Exercise goal:
Copy each line of the data that has "none" in it.

Data records
——
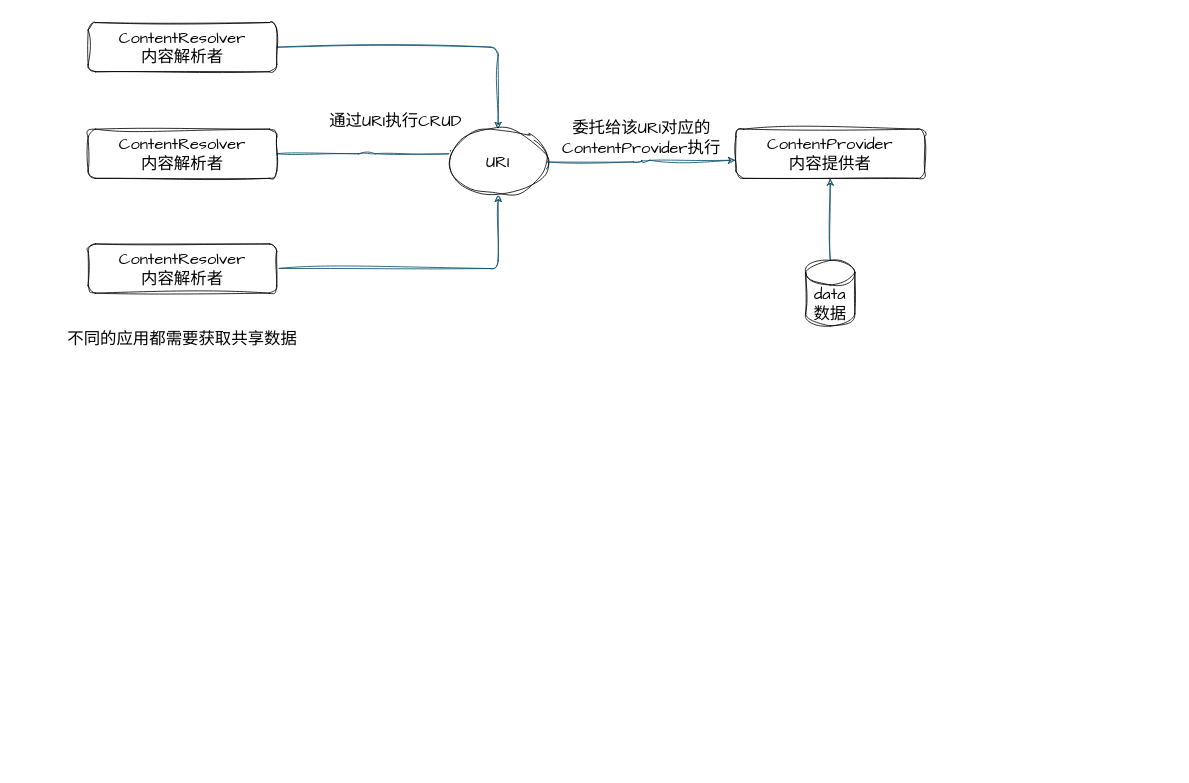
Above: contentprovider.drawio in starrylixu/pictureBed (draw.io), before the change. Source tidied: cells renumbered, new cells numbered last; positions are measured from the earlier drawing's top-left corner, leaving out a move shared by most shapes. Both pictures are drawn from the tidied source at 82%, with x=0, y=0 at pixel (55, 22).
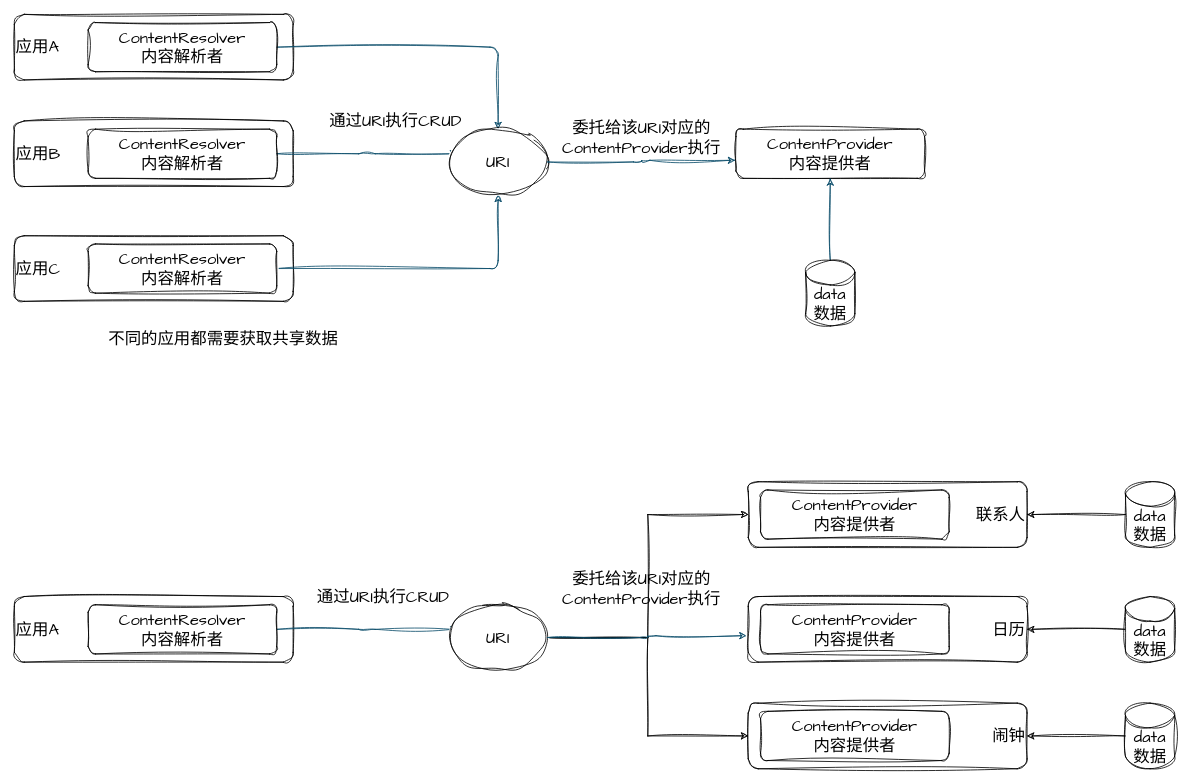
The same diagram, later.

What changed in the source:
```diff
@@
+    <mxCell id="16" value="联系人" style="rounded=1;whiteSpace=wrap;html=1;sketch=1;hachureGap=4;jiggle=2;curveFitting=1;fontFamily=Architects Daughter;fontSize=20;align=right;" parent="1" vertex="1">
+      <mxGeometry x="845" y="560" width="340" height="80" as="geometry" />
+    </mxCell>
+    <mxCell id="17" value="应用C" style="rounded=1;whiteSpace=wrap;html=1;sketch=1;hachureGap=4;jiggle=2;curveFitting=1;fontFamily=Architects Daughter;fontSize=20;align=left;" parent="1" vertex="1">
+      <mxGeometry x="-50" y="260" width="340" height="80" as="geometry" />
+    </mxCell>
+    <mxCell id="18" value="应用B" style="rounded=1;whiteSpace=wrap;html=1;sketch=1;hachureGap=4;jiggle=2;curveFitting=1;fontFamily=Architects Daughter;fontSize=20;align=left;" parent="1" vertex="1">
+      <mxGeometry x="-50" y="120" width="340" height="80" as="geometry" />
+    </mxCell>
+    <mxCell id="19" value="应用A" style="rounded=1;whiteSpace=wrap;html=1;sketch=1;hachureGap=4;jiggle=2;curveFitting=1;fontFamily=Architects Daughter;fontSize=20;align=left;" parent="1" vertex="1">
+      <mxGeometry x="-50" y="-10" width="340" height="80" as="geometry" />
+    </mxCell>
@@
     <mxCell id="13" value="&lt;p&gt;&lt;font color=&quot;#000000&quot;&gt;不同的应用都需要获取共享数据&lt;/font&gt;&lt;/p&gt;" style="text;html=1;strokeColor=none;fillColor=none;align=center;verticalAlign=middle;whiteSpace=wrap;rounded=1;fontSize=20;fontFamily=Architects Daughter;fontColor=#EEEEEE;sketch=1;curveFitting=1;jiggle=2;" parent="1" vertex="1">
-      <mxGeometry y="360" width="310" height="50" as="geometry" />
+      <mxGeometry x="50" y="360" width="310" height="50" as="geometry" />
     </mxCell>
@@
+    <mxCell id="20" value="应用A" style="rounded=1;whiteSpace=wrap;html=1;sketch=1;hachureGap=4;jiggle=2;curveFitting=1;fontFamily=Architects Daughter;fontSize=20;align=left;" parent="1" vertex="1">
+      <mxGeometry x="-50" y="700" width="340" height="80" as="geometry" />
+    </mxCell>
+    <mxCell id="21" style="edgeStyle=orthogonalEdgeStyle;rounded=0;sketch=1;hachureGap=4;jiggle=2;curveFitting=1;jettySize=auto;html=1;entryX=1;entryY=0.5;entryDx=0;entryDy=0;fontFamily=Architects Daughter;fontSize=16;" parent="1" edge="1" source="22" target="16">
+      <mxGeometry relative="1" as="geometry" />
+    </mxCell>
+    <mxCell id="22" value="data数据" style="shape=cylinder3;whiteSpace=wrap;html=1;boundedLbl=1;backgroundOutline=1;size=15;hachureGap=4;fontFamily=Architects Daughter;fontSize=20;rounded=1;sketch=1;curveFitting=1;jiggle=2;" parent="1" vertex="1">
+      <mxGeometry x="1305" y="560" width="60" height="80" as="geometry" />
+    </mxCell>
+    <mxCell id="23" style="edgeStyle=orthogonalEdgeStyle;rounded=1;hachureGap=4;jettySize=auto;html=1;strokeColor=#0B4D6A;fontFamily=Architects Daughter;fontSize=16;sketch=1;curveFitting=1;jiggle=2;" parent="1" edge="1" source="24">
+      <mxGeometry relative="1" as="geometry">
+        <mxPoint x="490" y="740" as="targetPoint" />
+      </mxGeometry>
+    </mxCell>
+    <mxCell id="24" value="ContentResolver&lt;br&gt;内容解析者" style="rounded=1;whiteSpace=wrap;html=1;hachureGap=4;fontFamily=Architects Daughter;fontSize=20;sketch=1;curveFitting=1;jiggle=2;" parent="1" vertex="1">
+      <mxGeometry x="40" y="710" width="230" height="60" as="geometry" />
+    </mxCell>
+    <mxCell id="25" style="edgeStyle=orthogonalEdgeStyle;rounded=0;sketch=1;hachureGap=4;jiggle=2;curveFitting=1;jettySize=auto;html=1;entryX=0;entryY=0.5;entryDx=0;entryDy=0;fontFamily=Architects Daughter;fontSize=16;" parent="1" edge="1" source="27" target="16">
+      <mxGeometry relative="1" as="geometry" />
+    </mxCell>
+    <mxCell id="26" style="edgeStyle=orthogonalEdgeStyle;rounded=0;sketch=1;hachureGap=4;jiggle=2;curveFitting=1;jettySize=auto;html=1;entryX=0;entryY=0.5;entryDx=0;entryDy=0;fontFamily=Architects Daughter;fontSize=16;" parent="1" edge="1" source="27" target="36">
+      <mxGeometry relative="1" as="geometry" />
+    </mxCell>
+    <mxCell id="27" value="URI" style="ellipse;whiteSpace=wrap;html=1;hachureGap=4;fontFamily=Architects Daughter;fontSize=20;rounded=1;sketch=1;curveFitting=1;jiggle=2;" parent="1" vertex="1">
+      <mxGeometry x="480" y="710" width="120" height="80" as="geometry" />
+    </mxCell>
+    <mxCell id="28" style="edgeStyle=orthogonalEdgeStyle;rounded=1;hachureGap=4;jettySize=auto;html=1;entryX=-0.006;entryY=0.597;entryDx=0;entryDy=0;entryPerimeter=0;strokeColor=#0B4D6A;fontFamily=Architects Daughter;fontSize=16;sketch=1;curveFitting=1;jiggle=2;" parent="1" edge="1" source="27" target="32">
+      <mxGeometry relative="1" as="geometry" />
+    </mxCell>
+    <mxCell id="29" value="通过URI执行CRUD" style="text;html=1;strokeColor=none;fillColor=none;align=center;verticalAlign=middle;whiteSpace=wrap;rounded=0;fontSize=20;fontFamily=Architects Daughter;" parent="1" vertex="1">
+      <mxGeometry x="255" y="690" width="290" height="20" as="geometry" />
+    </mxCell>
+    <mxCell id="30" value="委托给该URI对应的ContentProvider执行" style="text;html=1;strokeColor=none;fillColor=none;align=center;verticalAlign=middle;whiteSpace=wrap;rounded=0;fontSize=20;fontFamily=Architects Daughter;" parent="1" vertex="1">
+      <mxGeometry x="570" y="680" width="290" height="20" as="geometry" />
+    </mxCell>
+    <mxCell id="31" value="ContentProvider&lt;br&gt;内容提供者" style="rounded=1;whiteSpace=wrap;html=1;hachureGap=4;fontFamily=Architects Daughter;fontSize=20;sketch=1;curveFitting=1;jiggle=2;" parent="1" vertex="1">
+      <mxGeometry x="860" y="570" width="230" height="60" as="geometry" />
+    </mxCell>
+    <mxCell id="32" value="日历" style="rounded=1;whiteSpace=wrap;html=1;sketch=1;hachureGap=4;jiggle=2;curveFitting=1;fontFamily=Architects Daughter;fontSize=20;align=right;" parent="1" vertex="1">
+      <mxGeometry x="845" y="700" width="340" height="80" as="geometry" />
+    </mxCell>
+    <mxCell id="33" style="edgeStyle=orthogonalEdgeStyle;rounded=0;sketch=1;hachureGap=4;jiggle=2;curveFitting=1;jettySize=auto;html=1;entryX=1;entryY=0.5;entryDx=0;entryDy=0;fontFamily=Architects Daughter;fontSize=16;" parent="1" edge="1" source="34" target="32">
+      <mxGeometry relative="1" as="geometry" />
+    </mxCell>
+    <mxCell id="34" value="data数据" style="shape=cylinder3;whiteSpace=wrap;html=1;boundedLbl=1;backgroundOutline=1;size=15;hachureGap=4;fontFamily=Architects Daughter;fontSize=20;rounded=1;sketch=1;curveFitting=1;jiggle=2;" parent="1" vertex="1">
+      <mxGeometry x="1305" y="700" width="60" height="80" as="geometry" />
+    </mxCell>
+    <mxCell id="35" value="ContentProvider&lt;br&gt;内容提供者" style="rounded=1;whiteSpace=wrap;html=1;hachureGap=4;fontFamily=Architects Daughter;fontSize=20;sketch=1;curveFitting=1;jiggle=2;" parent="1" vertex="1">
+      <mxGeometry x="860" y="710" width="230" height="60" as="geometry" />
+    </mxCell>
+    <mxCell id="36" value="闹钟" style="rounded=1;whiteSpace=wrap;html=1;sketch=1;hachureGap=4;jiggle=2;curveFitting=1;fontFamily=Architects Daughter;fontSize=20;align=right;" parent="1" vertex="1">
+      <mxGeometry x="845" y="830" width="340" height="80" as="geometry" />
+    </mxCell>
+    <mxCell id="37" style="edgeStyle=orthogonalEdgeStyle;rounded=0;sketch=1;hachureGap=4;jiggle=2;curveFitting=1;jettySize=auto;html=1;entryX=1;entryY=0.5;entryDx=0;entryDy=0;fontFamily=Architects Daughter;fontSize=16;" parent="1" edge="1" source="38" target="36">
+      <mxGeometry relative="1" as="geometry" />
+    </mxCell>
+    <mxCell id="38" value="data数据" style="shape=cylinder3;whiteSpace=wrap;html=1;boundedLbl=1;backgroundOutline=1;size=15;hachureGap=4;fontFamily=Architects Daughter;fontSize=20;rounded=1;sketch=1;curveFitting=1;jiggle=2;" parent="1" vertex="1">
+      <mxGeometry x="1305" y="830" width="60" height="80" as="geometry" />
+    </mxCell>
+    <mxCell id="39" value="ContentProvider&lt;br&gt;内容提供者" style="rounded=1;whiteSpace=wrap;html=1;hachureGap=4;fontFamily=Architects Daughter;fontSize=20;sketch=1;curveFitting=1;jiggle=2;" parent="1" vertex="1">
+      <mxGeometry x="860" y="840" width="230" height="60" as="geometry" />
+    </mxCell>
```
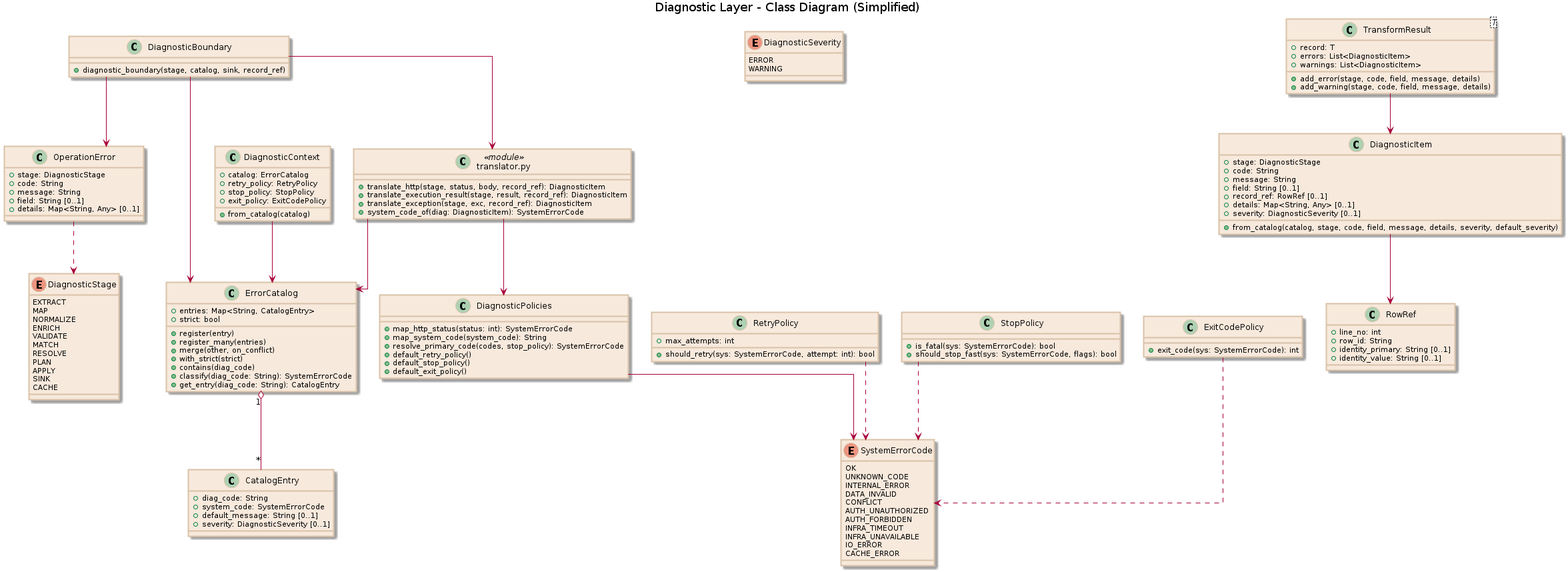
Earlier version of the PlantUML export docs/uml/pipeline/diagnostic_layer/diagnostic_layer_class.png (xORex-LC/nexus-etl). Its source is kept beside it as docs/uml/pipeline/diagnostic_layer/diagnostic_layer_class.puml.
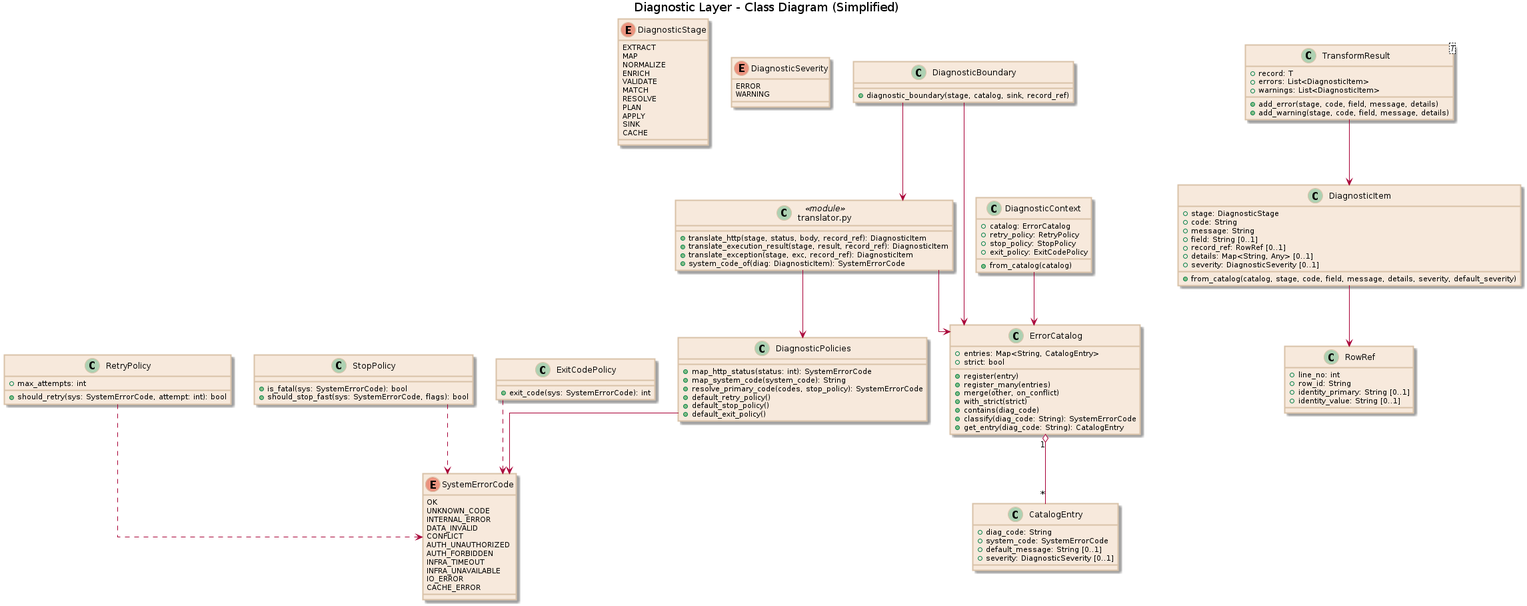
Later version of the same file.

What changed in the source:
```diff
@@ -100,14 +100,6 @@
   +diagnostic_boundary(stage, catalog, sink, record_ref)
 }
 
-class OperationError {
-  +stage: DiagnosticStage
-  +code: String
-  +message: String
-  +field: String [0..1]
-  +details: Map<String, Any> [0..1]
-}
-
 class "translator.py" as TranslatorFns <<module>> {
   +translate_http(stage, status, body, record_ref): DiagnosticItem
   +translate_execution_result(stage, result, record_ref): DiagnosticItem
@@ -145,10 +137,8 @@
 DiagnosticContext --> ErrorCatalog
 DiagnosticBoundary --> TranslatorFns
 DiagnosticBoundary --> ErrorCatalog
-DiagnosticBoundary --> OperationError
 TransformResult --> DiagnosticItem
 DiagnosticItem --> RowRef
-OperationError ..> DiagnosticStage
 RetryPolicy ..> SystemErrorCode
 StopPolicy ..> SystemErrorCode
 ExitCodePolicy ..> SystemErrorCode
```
——
Exercise solution:
     <mxCell id="13" value="&lt;p&gt;&lt;font color=&quot;#000000&quot;&gt;不同的应用都需要获取共享数据&lt;/font&gt;&lt;/p&gt;" style="text;html=1;strokeColor=none;fillColor=none;align=center;verticalAlign=middle;whiteSpace=wrap;rounded=1;fontSize=20;fontFamily=Architects Daughter;fontColor=#EEEEEE;sketch=1;curveFitting=1;jiggle=2;" parent="1" vertex="1">
+    <mxCell id="29" value="通过URI执行CRUD" style="text;html=1;strokeColor=none;fillColor=none;align=center;verticalAlign=middle;whiteSpace=wrap;rounded=0;fontSize=20;fontFamily=Architects Daughter;" parent="1" vertex="1">
+    <mxCell id="30" value="委托给该URI对应的ContentProvider执行" style="text;html=1;strokeColor=none;fillColor=none;align=center;verticalAlign=middle;whiteSpace=wrap;rounded=0;fontSize=20;fontFamily=Architects Daughter;" parent="1" vertex="1">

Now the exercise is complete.